The Carlos de los Cobos reign started with a whimper.
Chicago’s new boss surely hoped for better than two losses and a tie to begin his days in Bridgeview. But he kept tinkering with personnel and formations, tuning the instruments while listening hard for the perfect pitch.
Three games back, he may just have nailed it; the Fire are unbeaten since with a draw and two wins, including three important points on the road. What, exactly, was the light bulb that switched on for de los Cobos?
A five-man midfield. And there’s a lot of that going around these days in MLS.
The 4-4-2 may retain its long-held sovereignty as the base system, the “starting point” for most clubs in their initial strategic planning. But at least half the MLS sides have employed a five-man midfield at some point this year, for one reason or another.
(This should always be said before discussing formations: There’s a lot of splitting hairs here. The difference between a 4-5-1 and a 4-3-3 for instance, in some set-ups, may be as little as 10 to 15 yards of initial starting position on defense for the wide players. So, keep that in mind.)
Why the lean toward five in the midfield? It’s generally about personnel, about finding a system that squeezes the most quality from the roster, one that gets the best players on the field and into comfortable roles. The Fire have two strikers, Brian McBride and Collins John, who essentially play the same way. So it doesn’t make much sense to partner them in the lineup.
Meanwhile, no one had quite figured out how to get the best from forwardPatrick Nyarko’s pace and audacity. And it was increasingly difficult to getJustin Mapp on the field as young slasher Marco Pappa had clearly lapped the American midfielder.
Voila! Now Nyarko is a wide attacker on the right, Mapp is patrolling left and Pappa is set up behind McBride, ahead of two holding midfielders in a 4-5-1 or a 4-2-3-1 (take your pick). Nyarko is the ideal candidate in a lot of ways to attack from the wings; he really doesn’t lose much speed, if any at all, with the ball at his feet.
The two holding midfielders aren’t necessarily consigned entirely to screening duty. Baggio Husidic has been stationed lately as one of the Fire’s two defensive midfielders—and he has two goals in the team’s last two matches.
Chicago’s opponent on Saturday, Chivas USA, have used two different versions of the five-man midfield. Earlier this year, Martin Vasquez’s team lined up in a conservative 4-5-1, with a lone striker and lots of defending in the midfield. Lately, the Goats have tested a less defensive 3-5-2.
Occasionally, teams in a 4-4-2 will add a midfielder mid-stream to match the man-advantage in the middle. Twice this year, for instance, that has happened against Dallas.
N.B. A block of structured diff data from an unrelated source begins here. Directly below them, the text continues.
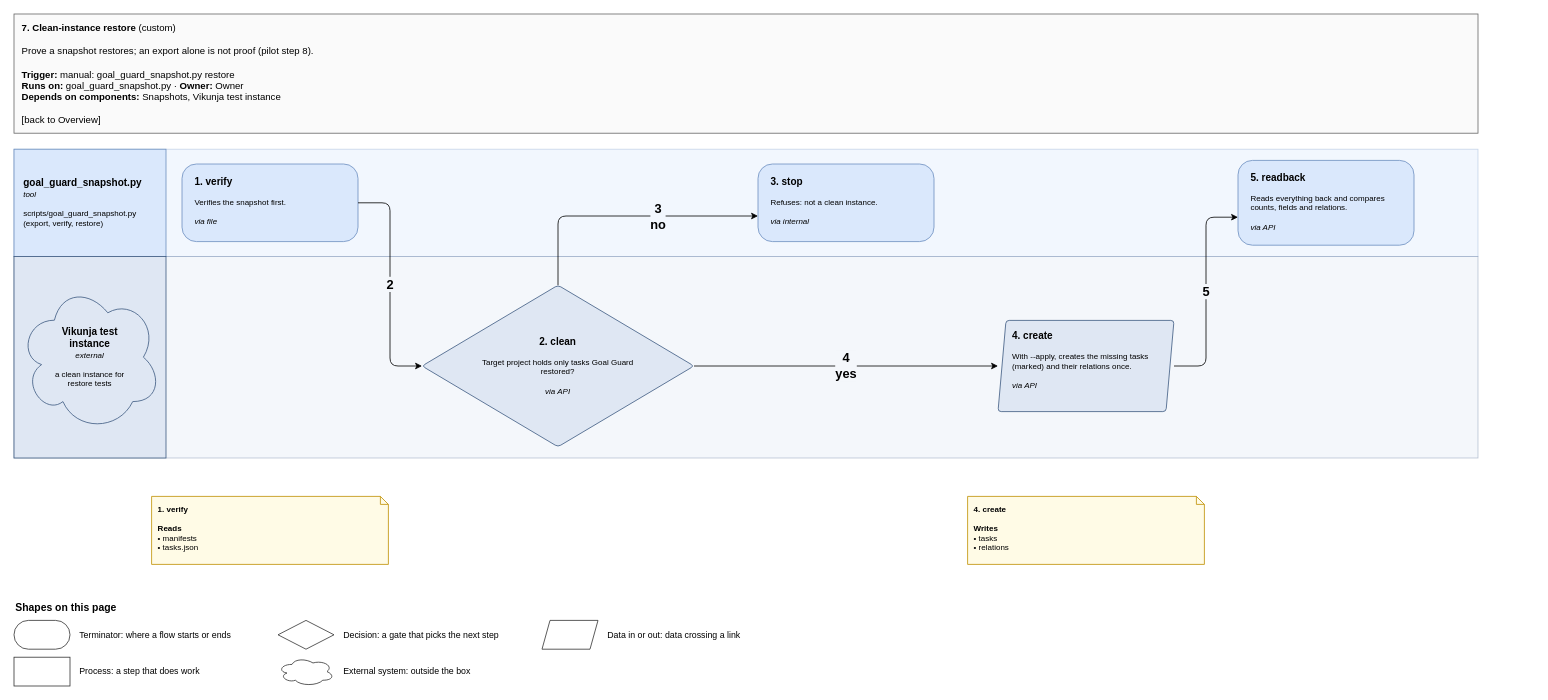
Before: page "7. Clean-instance restore" (9 of 9) of specialists/project/skill-goal-guard/docs/goal-guard-flows/goal_guard_flows.drawio in amalikn/skills_stuff, a draw.io diagram. Source tidied: cells renumbered, new cells numbered last; positions are measured from the earlier drawing's top-left corner, leaving out a move shared by most shapes. Both pictures are drawn from the tidied source at 80%, with x=0, y=0 at pixel (14, 14).
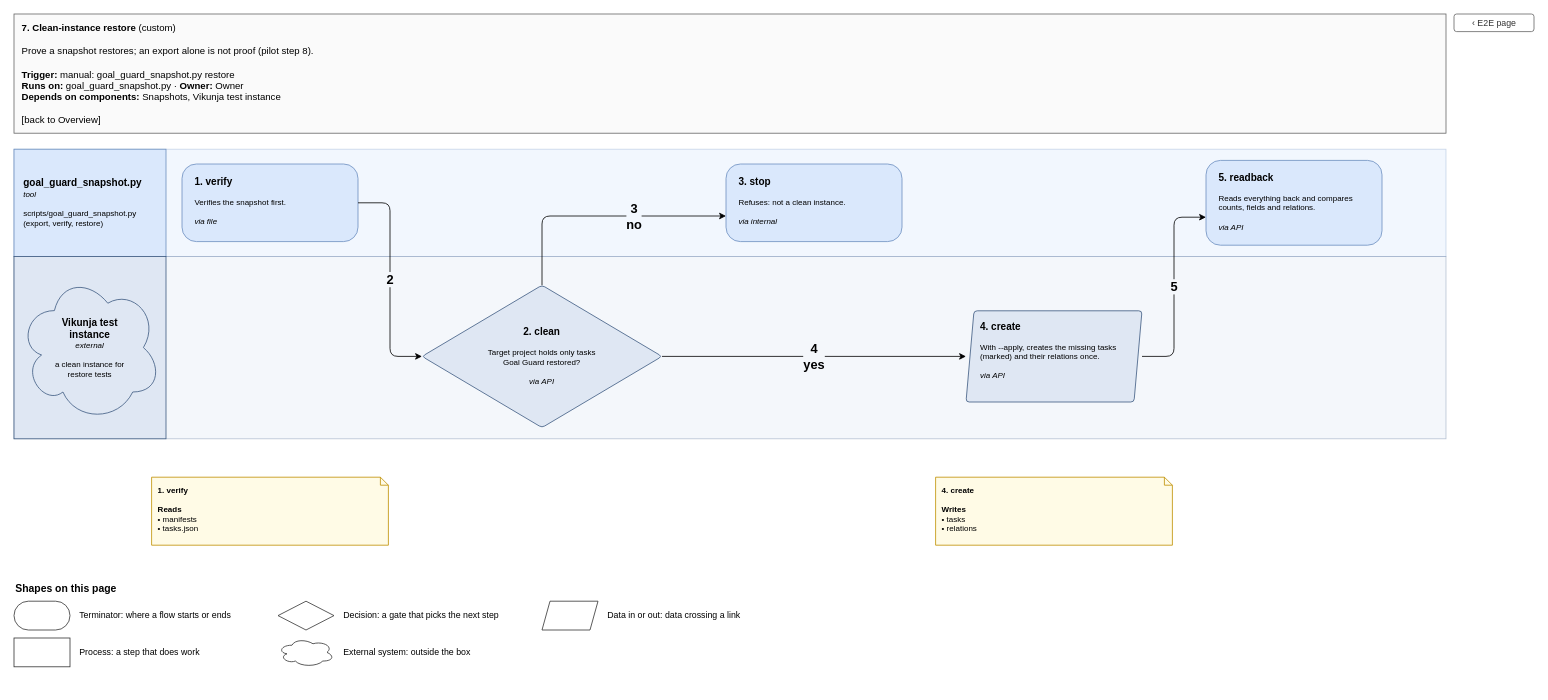
After the change.

Commit message (it also covers changes not shown here):
skill-goal-guard: flows drawing re-rendered with skill-drawio 3ec22cc (no page worse: crossings 29 to 25)

The change refers to these unchanged cells:
```xml
<mxCell id="8" value="&lt;span style=&quot;font-size:125%&quot;&gt;&lt;b&gt;1. verify&lt;/b&gt;&lt;/span&gt;&lt;br&gt; &lt;br&gt;Verifies the snapshot first.&lt;br&gt; &lt;br&gt;&lt;i&gt;via file&lt;/i&gt;" style="rounded=1;whiteSpace=wrap;html=1;fillColor=#dae8fc;strokeColor=#6c8ebf;fontSize=11;arcSize=8;fontSize=10;align=left;verticalAlign=top;spacingLeft=8;spacingRight=6;spacingTop=6;rounded=1;absoluteArcSize=1;arcSize=36;spacingLeft=14;spacingRight=12;spacingTop=8;" parent="1" vertex="1">
  <mxGeometry x="210" y="187.5" width="220" height="97" as="geometry" />
</mxCell>
```

The edit, as a diff of the source:
```diff
@@
     <mxCell id="2" value="&lt;b&gt;7. Clean-instance restore&lt;/b&gt; (custom)&lt;br&gt; &lt;br&gt;Prove a snapshot restores; an export alone is not proof (pilot step 8).&lt;br&gt; &lt;br&gt;&lt;b&gt;Trigger:&lt;/b&gt; manual: goal_guard_snapshot.py restore&lt;br&gt;&lt;b&gt;Runs on:&lt;/b&gt; goal_guard_snapshot.py · &lt;b&gt;Owner:&lt;/b&gt; Owner&lt;br&gt;&lt;b&gt;Depends on components:&lt;/b&gt; Snapshots, Vikunja test instance&lt;br&gt; &lt;br&gt;[back to Overview]" style="rounded=0;whiteSpace=wrap;html=1;fillColor=#fafafa;strokeColor=#666666;align=left;verticalAlign=top;spacingLeft=8;spacingTop=4;fontSize=12;" parent="1" vertex="1">
-      <mxGeometry width="1830" height="149" as="geometry" />
+      <mxGeometry width="1790" height="149" as="geometry" />
     </mxCell>
+    <mxCell id="34" value="‹ E2E page" style="rounded=1;html=1;fillColor=#ffffff;strokeColor=#666666;fontColor=#333333;fontSize=11;align=center;verticalAlign=middle;" parent="1" vertex="1">
+      <mxGeometry x="1800" width="100" height="22" as="geometry" />
+    </mxCell>
     <mxCell id="3" style="rounded=0;html=1;fillColor=#dae8fc;strokeColor=#6c8ebf;opacity=35;" parent="1" vertex="1">
-      <mxGeometry y="169" width="1830" height="134" as="geometry" />
+      <mxGeometry y="169" width="1790" height="134" as="geometry" />
     </mxCell>
@@
     <mxCell id="5" style="rounded=0;html=1;fillColor=#dfe7f3;strokeColor=#3d5a80;opacity=35;" parent="1" vertex="1">
-      <mxGeometry y="303" width="1830" height="252" as="geometry" />
+      <mxGeometry y="303" width="1790" height="228" as="geometry" />
     </mxCell>
     <mxCell id="6" style="rounded=1;whiteSpace=wrap;html=1;fillColor=#dfe7f3;strokeColor=#3d5a80;fontSize=11;arcSize=8;rounded=0;" parent="1" vertex="1">
-      <mxGeometry y="303" width="190" height="252" as="geometry" />
+      <mxGeometry y="303" width="190" height="228" as="geometry" />
     </mxCell>
     <mxCell id="7" value="&lt;span style=&quot;font-size:125%&quot;&gt;&lt;b&gt;Vikunja test instance&lt;/b&gt;&lt;/span&gt;&lt;br&gt;&lt;i&gt;external&lt;/i&gt;&lt;br&gt; &lt;br&gt;a clean instance for restore tests" style="rounded=1;whiteSpace=wrap;html=1;fillColor=#dfe7f3;strokeColor=#3d5a80;fontSize=11;arcSize=8;fontSize=10;ellipse;shape=cloud;align=center;spacingLeft=30;spacingRight=28;spacingTop=26;align=center;verticalAlign=middle;spacingLeft=34;spacingRight=34;spacingTop=10;spacingBottom=10;" parent="1" vertex="1">
-      <mxGeometry x="6" y="336.5" width="178" height="185" as="geometry" />
+      <mxGeometry x="6" y="324.5" width="178" height="185" as="geometry" />
     </mxCell>
@@
     <mxCell id="9" value="&lt;b&gt;1. verify&lt;/b&gt;&lt;br&gt; &lt;br&gt;&lt;b&gt;Reads&lt;/b&gt;&lt;br&gt;• manifests&lt;br&gt;• tasks.json" style="shape=note;whiteSpace=wrap;html=1;size=10;fillColor=#fffbe6;strokeColor=#bf9000;align=left;verticalAlign=top;spacingLeft=6;spacingTop=4;fontSize=10;" parent="1" vertex="1">
-      <mxGeometry x="172" y="603" width="296" height="85" as="geometry" />
+      <mxGeometry x="172" y="579" width="296" height="85" as="geometry" />
     </mxCell>
-    <mxCell id="10" value="&lt;span style=&quot;font-size:125%&quot;&gt;&lt;b&gt;2. clean&lt;/b&gt;&lt;/span&gt;&lt;br&gt; &lt;br&gt;Target project holds only tasks Goal Guard restored?&lt;br&gt; &lt;br&gt;&lt;i&gt;via API&lt;/i&gt;" style="rounded=1;whiteSpace=wrap;html=1;fillColor=#dfe7f3;strokeColor=#3d5a80;fontSize=11;arcSize=8;fontSize=10;align=left;verticalAlign=top;spacingLeft=8;spacingRight=6;spacingTop=6;rhombus;align=center;verticalAlign=middle;spacingLeft=72;spacingRight=72;spacingTop=0;" parent="1" vertex="1">
-      <mxGeometry x="510" y="339" width="340" height="202" as="geometry" />
+    <mxCell id="10" value="&lt;span style=&quot;font-size:125%&quot;&gt;&lt;b&gt;2. clean&lt;/b&gt;&lt;/span&gt;&lt;br&gt; &lt;br&gt;Target project holds only tasks Goal Guard restored?&lt;br&gt; &lt;br&gt;&lt;i&gt;via API&lt;/i&gt;" style="rounded=1;whiteSpace=wrap;html=1;fillColor=#dfe7f3;strokeColor=#3d5a80;fontSize=11;arcSize=8;fontSize=10;align=left;verticalAlign=top;spacingLeft=8;spacingRight=6;spacingTop=6;rhombus;align=center;verticalAlign=middle;spacingLeft=72;spacingRight=72;spacingTop=0;spacingLeft=75;spacingRight=75;spacingTop=0;spacingBottom=0;" parent="1" vertex="1">
+      <mxGeometry x="510" y="339" width="300" height="178" as="geometry" />
     </mxCell>
     <mxCell id="11" value="&lt;span style=&quot;font-size:125%&quot;&gt;&lt;b&gt;3. stop&lt;/b&gt;&lt;/span&gt;&lt;br&gt; &lt;br&gt;Refuses: not a clean instance.&lt;br&gt; &lt;br&gt;&lt;i&gt;via internal&lt;/i&gt;" style="rounded=1;whiteSpace=wrap;html=1;fillColor=#dae8fc;strokeColor=#6c8ebf;fontSize=11;arcSize=8;fontSize=10;align=left;verticalAlign=top;spacingLeft=8;spacingRight=6;spacingTop=6;rounded=1;absoluteArcSize=1;arcSize=36;spacingLeft=14;spacingRight=12;spacingTop=8;" parent="1" vertex="1">
-      <mxGeometry x="930" y="187.5" width="220" height="97" as="geometry" />
+      <mxGeometry x="890" y="187.5" width="220" height="97" as="geometry" />
     </mxCell>
     <mxCell id="12" value="&lt;span style=&quot;font-size:125%&quot;&gt;&lt;b&gt;4. create&lt;/b&gt;&lt;/span&gt;&lt;br&gt; &lt;br&gt;With --apply, creates the missing tasks (marked) and their relations once.&lt;br&gt; &lt;br&gt;&lt;i&gt;via API&lt;/i&gt;" style="rounded=1;whiteSpace=wrap;html=1;fillColor=#dfe7f3;strokeColor=#3d5a80;fontSize=11;arcSize=8;fontSize=10;align=left;verticalAlign=top;spacingLeft=8;spacingRight=6;spacingTop=6;shape=parallelogram;perimeter=parallelogramPerimeter;fixedSize=1;size=10;spacingLeft=16;spacingRight=16;" parent="1" vertex="1">
-      <mxGeometry x="1230" y="383" width="220" height="114" as="geometry" />
+      <mxGeometry x="1190" y="371" width="220" height="114" as="geometry" />
     </mxCell>
     <mxCell id="13" value="&lt;b&gt;4. create&lt;/b&gt;&lt;br&gt; &lt;br&gt;&lt;b&gt;Writes&lt;/b&gt;&lt;br&gt;• tasks&lt;br&gt;• relations" style="shape=note;whiteSpace=wrap;html=1;size=10;fillColor=#fffbe6;strokeColor=#bf9000;align=left;verticalAlign=top;spacingLeft=6;spacingTop=4;fontSize=10;" parent="1" vertex="1">
-      <mxGeometry x="1192" y="603" width="296" height="85" as="geometry" />
+      <mxGeometry x="1152" y="579" width="296" height="85" as="geometry" />
     </mxCell>
     <mxCell id="14" value="&lt;span style=&quot;font-size:125%&quot;&gt;&lt;b&gt;5. readback&lt;/b&gt;&lt;/span&gt;&lt;br&gt; &lt;br&gt;Reads everything back and compares counts, fields and relations.&lt;br&gt; &lt;br&gt;&lt;i&gt;via API&lt;/i&gt;" style="rounded=1;whiteSpace=wrap;html=1;fillColor=#dae8fc;strokeColor=#6c8ebf;fontSize=11;arcSize=8;fontSize=10;align=left;verticalAlign=top;spacingLeft=8;spacingRight=6;spacingTop=6;rounded=1;absoluteArcSize=1;arcSize=36;spacingLeft=14;spacingRight=12;spacingTop=8;" parent="1" vertex="1">
-      <mxGeometry x="1530" y="183" width="220" height="106" as="geometry" />
+      <mxGeometry x="1490" y="183" width="220" height="106" as="geometry" />
     </mxCell>
     <mxCell id="15" value="&lt;b&gt;Shapes on this page&lt;/b&gt;" style="text;html=1;align=left;fontSize=13;" parent="1" vertex="1">
-      <mxGeometry y="728" width="300" height="24" as="geometry" />
+      <mxGeometry y="704" width="300" height="24" as="geometry" />
     </mxCell>
     <mxCell id="16" style="whiteSpace=wrap;html=1;fillColor=#ffffff;strokeColor=#333333;rounded=1;absoluteArcSize=1;arcSize=36;spacingLeft=14;spacingRight=12;spacingTop=8;" parent="1" vertex="1">
-      <mxGeometry y="758" width="70" height="36" as="geometry" />
+      <mxGeometry y="734" width="70" height="36" as="geometry" />
     </mxCell>
     <mxCell id="17" value="Terminator: where a flow starts or ends" style="text;html=1;align=left;verticalAlign=middle;whiteSpace=wrap;fontSize=11;" parent="1" vertex="1">
-      <mxGeometry x="80" y="758" width="240" height="36" as="geometry" />
+      <mxGeometry x="80" y="734" width="240" height="36" as="geometry" />
     </mxCell>
     <mxCell id="18" style="whiteSpace=wrap;html=1;fillColor=#ffffff;strokeColor=#333333;rhombus;align=center;verticalAlign=middle;spacingLeft=72;spacingRight=72;spacingTop=0;" parent="1" vertex="1">
-      <mxGeometry x="330" y="758" width="70" height="36" as="geometry" />
+      <mxGeometry x="330" y="734" width="70" height="36" as="geometry" />
     </mxCell>
     <mxCell id="19" value="Decision: a gate that picks the next step" style="text;html=1;align=left;verticalAlign=middle;whiteSpace=wrap;fontSize=11;" parent="1" vertex="1">
-      <mxGeometry x="410" y="758" width="240" height="36" as="geometry" />
+      <mxGeometry x="410" y="734" width="240" height="36" as="geometry" />
     </mxCell>
     <mxCell id="20" style="whiteSpace=wrap;html=1;fillColor=#ffffff;strokeColor=#333333;shape=parallelogram;perimeter=parallelogramPerimeter;fixedSize=1;size=10;spacingLeft=16;spacingRight=16;" parent="1" vertex="1">
-      <mxGeometry x="660" y="758" width="70" height="36" as="geometry" />
+      <mxGeometry x="660" y="734" width="70" height="36" as="geometry" />
     </mxCell>
     <mxCell id="21" value="Data in or out: data crossing a link" style="text;html=1;align=left;verticalAlign=middle;whiteSpace=wrap;fontSize=11;" parent="1" vertex="1">
-      <mxGeometry x="740" y="758" width="240" height="36" as="geometry" />
+      <mxGeometry x="740" y="734" width="240" height="36" as="geometry" />
     </mxCell>
     <mxCell id="22" style="whiteSpace=wrap;html=1;fillColor=#ffffff;strokeColor=#333333;rounded=0;" parent="1" vertex="1">
-      <mxGeometry y="804" width="70" height="36" as="geometry" />
+      <mxGeometry y="780" width="70" height="36" as="geometry" />
     </mxCell>
     <mxCell id="23" value="Process: a step that does work" style="text;html=1;align=left;verticalAlign=middle;whiteSpace=wrap;fontSize=11;" parent="1" vertex="1">
-      <mxGeometry x="80" y="804" width="240" height="36" as="geometry" />
+      <mxGeometry x="80" y="780" width="240" height="36" as="geometry" />
     </mxCell>
     <mxCell id="24" style="whiteSpace=wrap;html=1;fillColor=#ffffff;strokeColor=#333333;ellipse;shape=cloud;align=center;spacingLeft=30;spacingRight=28;spacingTop=26;" parent="1" vertex="1">
-      <mxGeometry x="330" y="804" width="70" height="36" as="geometry" />
+      <mxGeometry x="330" y="780" width="70" height="36" as="geometry" />
     </mxCell>
     <mxCell id="25" value="External system: outside the box" style="text;html=1;align=left;verticalAlign=middle;whiteSpace=wrap;fontSize=11;" parent="1" vertex="1">
-      <mxGeometry x="410" y="804" width="240" height="36" as="geometry" />
+      <mxGeometry x="410" y="780" width="240" height="36" as="geometry" />
     </mxCell>
     <mxCell id="26" style="edgeStyle=none;rounded=1;html=1;endArrow=classic;endFill=1;jumpStyle=arc;jumpSize=6;strokeColor=#000000;exitX=1;exitY=0.5;entryX=0;entryY=0.5;exitPerimeter=0;entryPerimeter=0;" parent="1" edge="1" source="8" target="10">
       <mxGeometry relative="1" as="geometry">
         <Array as="points">
           <mxPoint x="470" y="236" />
-          <mxPoint x="470" y="440" />
+          <mxPoint x="470" y="428" />
         </Array>
       </mxGeometry>
     </mxCell>
     <mxCell id="27" value="&lt;b&gt;2&lt;/b&gt;" style="text;html=1;align=center;verticalAlign=middle;fontSize=16;fontStyle=1;labelBackgroundColor=#f4f7fb;fontColor=#000000;" parent="1" vertex="1">
-      <mxGeometry x="456.5" y="327" width="27" height="22" as="geometry" />
+      <mxGeometry x="456.5" y="321" width="27" height="22" as="geometry" />
     </mxCell>
     <mxCell id="28" style="edgeStyle=none;rounded=1;html=1;endArrow=classic;endFill=1;jumpStyle=arc;jumpSize=6;strokeColor=#000000;exitX=1;exitY=0.5;entryX=0;entryY=0.6698;exitPerimeter=0;entryPerimeter=0;" parent="1" edge="1" source="12" target="14">
       <mxGeometry relative="1" as="geometry">
         <Array as="points">
-          <mxPoint x="1490" y="440" />
-          <mxPoint x="1490" y="254" />
+          <mxPoint x="1450" y="428" />
+          <mxPoint x="1450" y="254" />
         </Array>
       </mxGeometry>
     </mxCell>
     <mxCell id="29" value="&lt;b&gt;5&lt;/b&gt;" style="text;html=1;align=center;verticalAlign=middle;fontSize=16;fontStyle=1;labelBackgroundColor=#f4f7fb;fontColor=#000000;" parent="1" vertex="1">
-      <mxGeometry x="1476.5" y="336" width="27" height="22" as="geometry" />
+      <mxGeometry x="1436.5" y="330" width="27" height="22" as="geometry" />
     </mxCell>
     <mxCell id="30" style="edgeStyle=none;rounded=1;html=1;endArrow=classic;endFill=1;jumpStyle=arc;jumpSize=6;strokeColor=#000000;exitX=0.5;exitY=0;entryX=0;entryY=0.6701;exitPerimeter=0;entryPerimeter=0;" parent="1" edge="1" source="10" target="11">
       <mxGeometry relative="1" as="geometry">
         <Array as="points">
-          <mxPoint x="680" y="252.5" />
+          <mxPoint x="660" y="252.5" />
         </Array>
       </mxGeometry>
     </mxCell>
     <mxCell id="31" value="&lt;b&gt;3&lt;/b&gt;&lt;br&gt;&lt;b&gt;no&lt;/b&gt;" style="text;html=1;align=center;verticalAlign=middle;fontSize=16;fontStyle=1;labelBackgroundColor=#f2f7fe;fontColor=#000000;" parent="1" vertex="1">
-      <mxGeometry x="787" y="234" width="36" height="37" as="geometry" />
+      <mxGeometry x="757" y="234" width="36" height="37" as="geometry" />
     </mxCell>
     <mxCell id="32" style="edgeStyle=none;rounded=1;html=1;endArrow=classic;endFill=1;jumpStyle=arc;jumpSize=6;strokeColor=#000000;exitX=1;exitY=0.5;entryX=0;entryY=0.5;exitPerimeter=0;entryPerimeter=0;" parent="1" edge="1" source="10" target="12">
       <mxGeometry relative="1" as="geometry">
         <Array as="points">
-          <mxPoint x="890" y="440" />
+          <mxPoint x="850" y="428" />
         </Array>
       </mxGeometry>
     </mxCell>
     <mxCell id="33" value="&lt;b&gt;4&lt;/b&gt;&lt;br&gt;&lt;b&gt;yes&lt;/b&gt;" style="text;html=1;align=center;verticalAlign=middle;fontSize=16;fontStyle=1;labelBackgroundColor=#f4f7fb;fontColor=#000000;" parent="1" vertex="1">
-      <mxGeometry x="1017.5" y="421.5" width="45" height="37" as="geometry" />
+      <mxGeometry x="977.5" y="409.5" width="45" height="37" as="geometry" />
     </mxCell>
```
FC Dallas line up in a 4-1-4-1, with Daniel Hernandez sitting deep behindDax McCarty and David Ferreira in the middle. It’s essentially a five-man midfield. The bottom line is a fairly well-linked three-man central triangle that has the ability to dominate matches, even on the road. It happened earlier this year at New York and again over the weekend at New England. In both cases, FCD ran roughshod over the home team for a half. (The finishing, in both cases, was another issue—but let’s stay on topic here.)
In both cases, managers for the home side added a midfielder at the half to help stanch the one-way traffic in midfield. Red Bull’s Hans Backe and New England’s Steve Nicol did it the same way, subtracting a forward in favor of a wide midfielder and sliding an extra man into the middle. Nicol said he had no choice but to negate the 3-vs.-2 advantage in the middle of the field.
“We were getting totally out-played through the middle of the park,” he said. “They were just rolling balls in between us through the middle of the field. It was only a matter of time before they scored if we continued to let them do that.”
Kansas City play a dynamic 4-3-3 this year. Real Salt Lake toyed with the three-forward alignment last year. And Seattle lined up that way over the weekend against Columbus, as manager Sigi Schmid probed for ways to punch up scoring production—which is curiously light considering the trio of peppy, high-profile attackers on site in Freddie Ljungberg, Fredy Montero andSteve Zakuani.
There’s also the example of where a 4-3-3 looks quite like a 4-5-1. The three-man central triangle is essentially the same. In the middle, it looks just like the 4-5-1 (the triangle could “point” either way.) The difference more or less is where the wide guys start defending. Do they pressure the fullbacks as Zakuani and Brad Evans did Saturday against Columbus? Or do they retreat further back, connecting with the men in the middle to form a most substantial block of five?
There’s also a “tweener” state in which some teams dwell. Columbus deploy an alleged 4-4-2. One of the “forwards,” former league MVP Guillermo Barros Schelotto roams, well, pretty much wherever he wants. He’s somewhere behind a striker and ahead of central midfielders Brian Carroll and Adam Moffat, using his veteran wile to find the spaces available on the day. A lot of times, that’s back in the midfield. So, is that a 4-5-1?
Who cares? Again, the difference is academic. And it gets results: The Crew are still undefeated.